From the U.S. Department of State’s Jeffrey D. Feltman (here):

Iran continues to be complicit in the violence in Syria, providing material support to the regime’s brutal campaign against the Syrian people. Cynically capitalizing on the Syrian government’s growing alienation from its Arab neighbors, Iran is seeking to increase its influence in Syria and help Assad remain in power as a vital conduit to Hezbollah in Lebanon.

The problem is that, with the recent U.S. withdrawal from Iraq, Iran will be filling in the political and military void. And if Iran retains al-Assad’s Syria as a close ally—well—look at the map.

This map.

The only thing stopping the new Persian Empire from expanding its Shia-powered influence—continuously—from Iran to the Mediterranean (and to Israel’s doorstep), is a new, unfriendly Sunni government in Syria. All of the relevant actors know this. And if you ask Bashar al-Assad, they’re all doing their best to bring about that Sunni government as quickly as possible.

Which leads us to the next question: If sanctions, attempts to undermine the Syrian army, and foreign assistance (training and weapons) for the Free Syrian Army don’t weaken the Iran-friendly regime (or empower the resistance) enough, who will be the first to step in? Turkey certainly stands out for being the loudest, but if it is as the Turks say, havlayan köpek ısırmaz (a barking dog doesn’t bite).

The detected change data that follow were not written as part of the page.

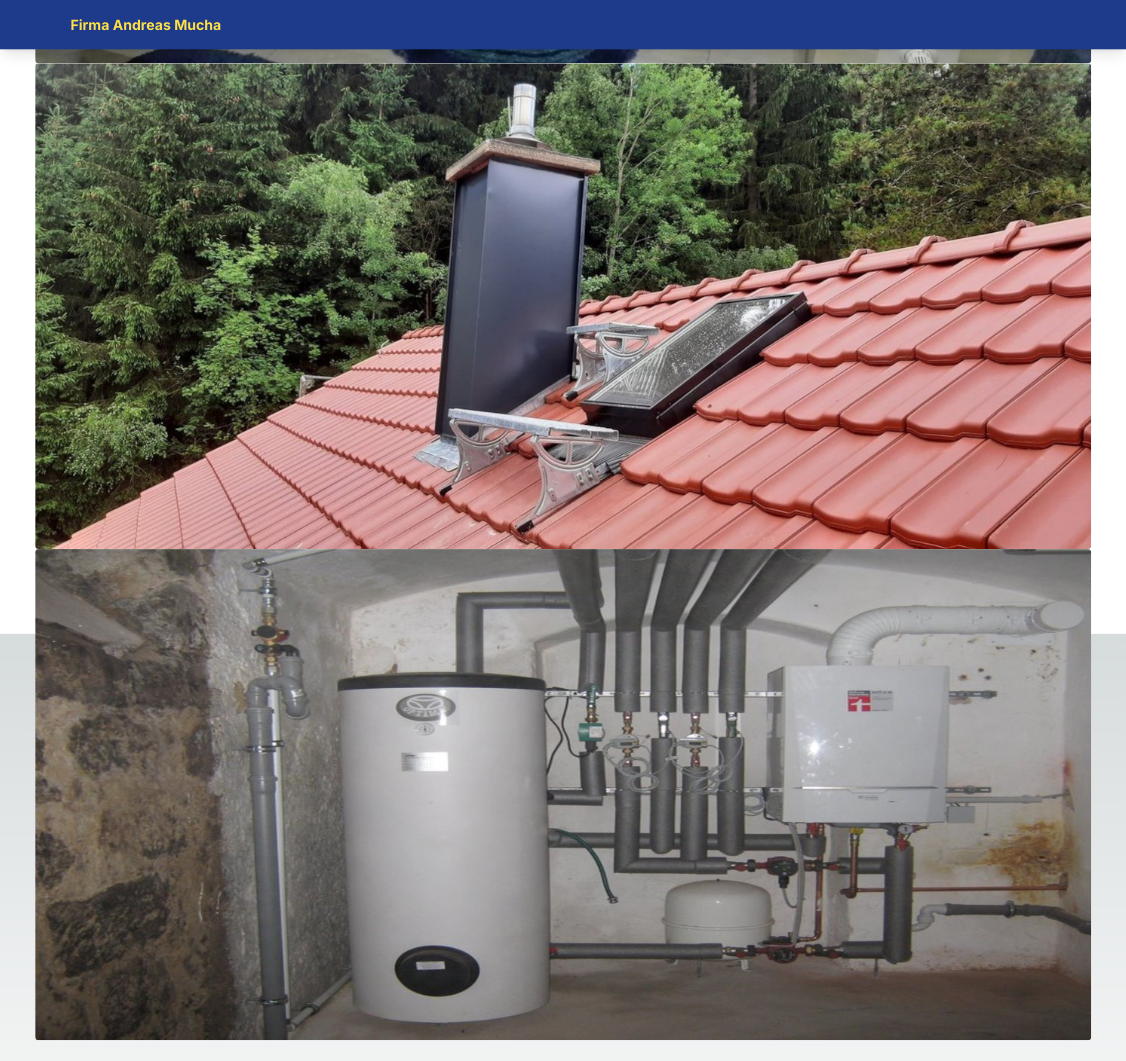
Repository: LorenMucha/firma-andreas-mucha
Page: /
The author's editor kept a copy of each file at every save. The page is drawn from the files as they stood at one save, then again after a run of saves.
The browser window is 1280 px wide. The pictures show the whole page, at 88% of full size.
The project was rebuilt for these pictures with package versions that can differ from the ones it lists, and the page was loaded fresh each time. The framework's server and built-in components were replaced by stand-ins that run in the browser. Also part of the build but not shown: next.config.mjs.

Above is the page before, as saved 2024-04-15 16:56:03.

### src/app/layout.tsx
import type { Metadata } from "next";
import { Inter } from "next/font/google";
import "./globals.css";

const inter = Inter({ subsets: ["latin"] });

export const metadata: Metadata = {
  title: "Firma Andreas Mucha",
  description: "Generated by create next app",
};

export default function RootLayout({
  children,
}: Readonly<{
  children: React.ReactNode;
}>) {
  return (
    <html lang="de" suppressHydrationWarning={true}>
      <body className={inter.className}>{children}</body>
    </html>
  );
}

### src/app/page.tsx
"use client";
import Intro from "./components/Intro";
import Navbar from "./components/Navbar";

export default function Home() {
  return (
    <main className="flex min-h-screen flex-col items-center justify-between">
      <Navbar />
      <Intro />
    </main>)
}

### src/app/globals.css
@tailwind base;
@tailwind components;
@tailwind utilities;

@import '@coreui/coreui/dist/css/coreui.min.css';

:root {
  --foreground-rgb: 0, 0, 0;
  --background-start-rgb: 214, 219, 220;
  --background-end-rgb: 255, 255, 255;
}

@media (prefers-color-scheme: dark) {
  :root {
    --foreground-rgb: 255, 255, 255;
    --background-start-rgb: 0, 0, 0;
    --background-end-rgb: 0, 0, 0;
  }
}

body {
  color: rgb(var(--foreground-rgb));
  background: linear-gradient(to bottom,
      transparent,
      rgb(var(--background-end-rgb))) rgb(var(--background-start-rgb));
}

@layer utilities {
  .text-balance {
    text-wrap: balance;
  }
}

### src/app/components/Intro.tsx
import { CCarousel, CCarouselItem, CImage } from "@coreui/react"

const Intro = (): React.JSX.Element =>
    <div className="w-screen h-screen flex flex-col justify-center items-center bg-white p-10">
        <CCarousel controls indicators>
            <CCarouselItem>
                <CImage align="center" className="object-cover" fluid rounded src="/images/bad.jpg" alt="slide 1" />
            </CCarouselItem>
            <CCarouselItem>
                <CImage align="center" className="object-cover" fluid rounded src="/images/dach.jpg" alt="slide 2" />
            </CCarouselItem>
            <CCarouselItem>
                <CImage align="center" className="object-cover" fluid rounded src="/images/heizung.JPG" alt="slide 3" />
            </CCarouselItem>
        </CCarousel>
    </div>

export default Intro

### src/app/components/Navbar.tsx
const Navbar = (): React.JSX.Element =>
    <nav className="shadow-lg fixed w-screen top-0 z-10 px-3 bg-blue-900">
        <div className="max-w-6xl mx-auto">
            <div className="flex justify-between">
                <div className="inline-flex justify-center md:p-4 mb-1 mt-1 md:mt-0 md:mb-0">
                    <a>
                        <span className="font-bold  text-yellow-300">Firma Andreas Mucha</span>
                    </a>
                </div>
            </div>
        </div>
    </nav>

export default Navbar

Loaded but not shown: tailwind.config.ts (common file)

After the next 2 saves:
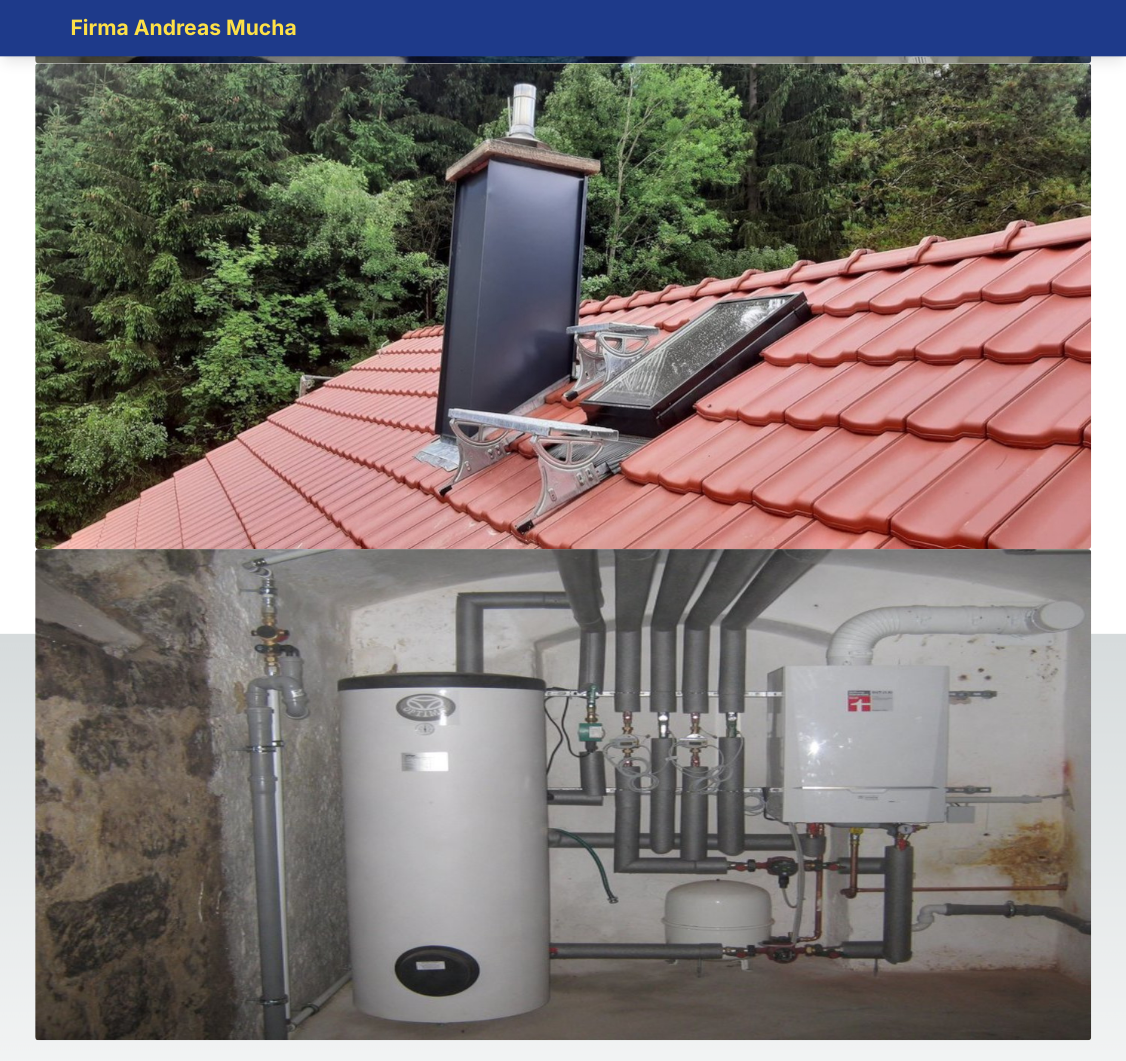
The 2 saves are shown as one change because they came seconds apart.
The last was saved 8 s later.
--- a/src/app/components/Navbar.tsx
+++ b/src/app/components/Navbar.tsx
@@ -4,7 +4,7 @@ const Navbar = (): React.JSX.Element =>
             <div className="flex justify-between">
                 <div className="inline-flex justify-center md:p-4 mb-1 mt-1 md:mt-0 md:mb-0">
                     <a>
-                        <span className="font-bold  text-yellow-300">Firma Andreas Mucha</span>
+                        <span className="font-bold text-2xl text-yellow-300">Firma Andreas Mucha</span>
                     </a>
                 </div>
             </div>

So we wait.

Written by M. James

December 14, 2011 at 6:11 pm